* WORK TASK *
A complete, unaltered copy of the listing is needed. Write it out.

* MATERIAL TO PROCESS *

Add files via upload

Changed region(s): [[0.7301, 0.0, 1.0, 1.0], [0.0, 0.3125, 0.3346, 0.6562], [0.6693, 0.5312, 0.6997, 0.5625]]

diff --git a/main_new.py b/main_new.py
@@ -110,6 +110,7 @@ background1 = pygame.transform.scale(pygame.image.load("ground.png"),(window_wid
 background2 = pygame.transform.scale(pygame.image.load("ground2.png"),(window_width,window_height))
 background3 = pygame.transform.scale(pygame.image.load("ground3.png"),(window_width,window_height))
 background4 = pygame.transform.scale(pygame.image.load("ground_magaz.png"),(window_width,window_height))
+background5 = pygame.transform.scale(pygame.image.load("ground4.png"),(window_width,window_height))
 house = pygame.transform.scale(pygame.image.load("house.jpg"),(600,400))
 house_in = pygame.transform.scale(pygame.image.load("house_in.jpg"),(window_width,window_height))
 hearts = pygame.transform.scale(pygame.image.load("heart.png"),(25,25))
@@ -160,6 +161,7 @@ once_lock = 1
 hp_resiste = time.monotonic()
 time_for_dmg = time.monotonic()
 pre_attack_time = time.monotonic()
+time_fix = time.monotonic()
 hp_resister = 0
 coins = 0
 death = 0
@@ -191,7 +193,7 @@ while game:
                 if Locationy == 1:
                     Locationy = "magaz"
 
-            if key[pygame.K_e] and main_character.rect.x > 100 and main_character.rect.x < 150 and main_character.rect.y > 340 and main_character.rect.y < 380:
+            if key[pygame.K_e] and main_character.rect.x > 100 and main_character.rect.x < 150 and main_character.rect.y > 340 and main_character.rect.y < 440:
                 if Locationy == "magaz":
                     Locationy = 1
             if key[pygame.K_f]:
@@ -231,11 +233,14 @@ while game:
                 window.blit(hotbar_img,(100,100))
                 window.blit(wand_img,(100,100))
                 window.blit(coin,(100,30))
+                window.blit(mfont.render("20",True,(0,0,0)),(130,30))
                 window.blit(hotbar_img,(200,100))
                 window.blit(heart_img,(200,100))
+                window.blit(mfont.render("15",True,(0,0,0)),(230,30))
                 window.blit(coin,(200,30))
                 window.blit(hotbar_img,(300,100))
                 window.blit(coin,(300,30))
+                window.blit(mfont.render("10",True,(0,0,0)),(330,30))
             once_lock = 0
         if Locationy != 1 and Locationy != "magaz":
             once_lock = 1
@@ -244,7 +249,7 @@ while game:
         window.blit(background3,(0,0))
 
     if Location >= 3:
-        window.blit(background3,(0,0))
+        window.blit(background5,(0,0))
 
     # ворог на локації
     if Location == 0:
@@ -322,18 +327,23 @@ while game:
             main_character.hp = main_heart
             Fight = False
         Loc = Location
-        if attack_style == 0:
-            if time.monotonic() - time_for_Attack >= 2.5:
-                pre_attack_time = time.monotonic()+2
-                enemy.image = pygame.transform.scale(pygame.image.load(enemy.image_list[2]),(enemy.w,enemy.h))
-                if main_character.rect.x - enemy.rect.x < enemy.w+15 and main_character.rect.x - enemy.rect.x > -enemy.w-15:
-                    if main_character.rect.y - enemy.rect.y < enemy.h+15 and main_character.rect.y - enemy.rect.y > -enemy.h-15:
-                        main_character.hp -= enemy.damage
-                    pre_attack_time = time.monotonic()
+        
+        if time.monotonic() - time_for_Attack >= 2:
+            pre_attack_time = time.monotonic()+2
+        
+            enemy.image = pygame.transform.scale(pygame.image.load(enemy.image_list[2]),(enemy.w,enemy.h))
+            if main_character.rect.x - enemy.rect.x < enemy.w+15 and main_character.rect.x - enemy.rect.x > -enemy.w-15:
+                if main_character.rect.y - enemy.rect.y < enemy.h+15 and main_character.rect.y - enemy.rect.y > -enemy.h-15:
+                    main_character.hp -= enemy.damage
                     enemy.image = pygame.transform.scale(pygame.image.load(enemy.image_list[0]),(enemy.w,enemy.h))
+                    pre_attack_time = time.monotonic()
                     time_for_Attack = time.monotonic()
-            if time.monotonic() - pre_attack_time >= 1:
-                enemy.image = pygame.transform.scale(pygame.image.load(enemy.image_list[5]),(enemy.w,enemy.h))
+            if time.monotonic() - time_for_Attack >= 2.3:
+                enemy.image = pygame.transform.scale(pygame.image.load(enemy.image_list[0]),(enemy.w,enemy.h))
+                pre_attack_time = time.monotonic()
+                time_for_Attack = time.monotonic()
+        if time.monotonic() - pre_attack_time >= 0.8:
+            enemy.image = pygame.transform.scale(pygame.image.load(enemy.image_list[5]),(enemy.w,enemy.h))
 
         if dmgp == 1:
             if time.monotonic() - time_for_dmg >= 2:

* SOLUTION TO THIS TASK *
Add files via upload

Changed region(s): [[0.7301, 0.0, 1.0, 1.0], [0.0, 0.3125, 0.3346, 0.6562], [0.6693, 0.5312, 0.6997, 0.5625]]

diff --git a/main_new.py b/main_new.py
@@ -110,6 +110,7 @@ background1 = pygame.transform.scale(pygame.image.load("ground.png"),(window_wid
 background2 = pygame.transform.scale(pygame.image.load("ground2.png"),(window_width,window_height))
 background3 = pygame.transform.scale(pygame.image.load("ground3.png"),(window_width,window_height))
 background4 = pygame.transform.scale(pygame.image.load("ground_magaz.png"),(window_width,window_height))
+background5 = pygame.transform.scale(pygame.image.load("ground4.png"),(window_width,window_height))
 house = pygame.transform.scale(pygame.image.load("house.jpg"),(600,400))
 house_in = pygame.transform.scale(pygame.image.load("house_in.jpg"),(window_width,window_height))
 hearts = pygame.transform.scale(pygame.image.load("heart.png"),(25,25))
@@ -160,6 +161,7 @@ once_lock = 1
 hp_resiste = time.monotonic()
 time_for_dmg = time.monotonic()
 pre_attack_time = time.monotonic()
+time_fix = time.monotonic()
 hp_resister = 0
 coins = 0
 death = 0
@@ -191,7 +193,7 @@ while game:
                 if Locationy == 1:
                     Locationy = "magaz"
 
-            if key[pygame.K_e] and main_character.rect.x > 100 and main_character.rect.x < 150 and main_character.rect.y > 340 and main_character.rect.y < 380:
+            if key[pygame.K_e] and main_character.rect.x > 100 and main_character.rect.x < 150 and main_character.rect.y > 340 and main_character.rect.y < 440:
                 if Locationy == "magaz":
                     Locationy = 1
             if key[pygame.K_f]:
@@ -231,11 +233,14 @@ while game:
                 window.blit(hotbar_img,(100,100))
                 window.blit(wand_img,(100,100))
                 window.blit(coin,(100,30))
+                window.blit(mfont.render("20",True,(0,0,0)),(130,30))
                 window.blit(hotbar_img,(200,100))
                 window.blit(heart_img,(200,100))
+                window.blit(mfont.render("15",True,(0,0,0)),(230,30))
                 window.blit(coin,(200,30))
                 window.blit(hotbar_img,(300,100))
                 window.blit(coin,(300,30))
+                window.blit(mfont.render("10",True,(0,0,0)),(330,30))
             once_lock = 0
         if Locationy != 1 and Locationy != "magaz":
             once_lock = 1
@@ -244,7 +249,7 @@ while game:
         window.blit(background3,(0,0))
 
     if Location >= 3:
-        window.blit(background3,(0,0))
+        window.blit(background5,(0,0))
 
     # ворог на локації
     if Location == 0:
@@ -322,18 +327,23 @@ while game:
             main_character.hp = main_heart
             Fight = False
         Loc = Location
-        if attack_style == 0:
-            if time.monotonic() - time_for_Attack >= 2.5:
-                pre_attack_time = time.monotonic()+2
-                enemy.image = pygame.transform.scale(pygame.image.load(enemy.image_list[2]),(enemy.w,enemy.h))
-                if main_character.rect.x - enemy.rect.x < enemy.w+15 and main_character.rect.x - enemy.rect.x > -enemy.w-15:
-                    if main_character.rect.y - enemy.rect.y < enemy.h+15 and main_character.rect.y - enemy.rect.y > -enemy.h-15:
-                        main_character.hp -= enemy.damage
-                    pre_attack_time = time.monotonic()
+        
+        if time.monotonic() - time_for_Attack >= 2:
+            pre_attack_time = time.monotonic()+2
+        
+            enemy.image = pygame.transform.scale(pygame.image.load(enemy.image_list[2]),(enemy.w,enemy.h))
+            if main_character.rect.x - enemy.rect.x < enemy.w+15 and main_character.rect.x - enemy.rect.x > -enemy.w-15:
+                if main_character.rect.y - enemy.rect.y < enemy.h+15 and main_character.rect.y - enemy.rect.y > -enemy.h-15:
+                    main_character.hp -= enemy.damage
                     enemy.image = pygame.transform.scale(pygame.image.load(enemy.image_list[0]),(enemy.w,enemy.h))
+                    pre_attack_time = time.monotonic()
                     time_for_Attack = time.monotonic()
-            if time.monotonic() - pre_attack_time >= 1:
-                enemy.image = pygame.transform.scale(pygame.image.load(enemy.image_list[5]),(enemy.w,enemy.h))
+            if time.monotonic() - time_for_Attack >= 2.3:
+                enemy.image = pygame.transform.scale(pygame.image.load(enemy.image_list[0]),(enemy.w,enemy.h))
+                pre_attack_time = time.monotonic()
+                time_for_Attack = time.monotonic()
+        if time.monotonic() - pre_attack_time >= 0.8:
+            enemy.image = pygame.transform.scale(pygame.image.load(enemy.image_list[5]),(enemy.w,enemy.h))
 
         if dmgp == 1:
             if time.monotonic() - time_for_dmg >= 2:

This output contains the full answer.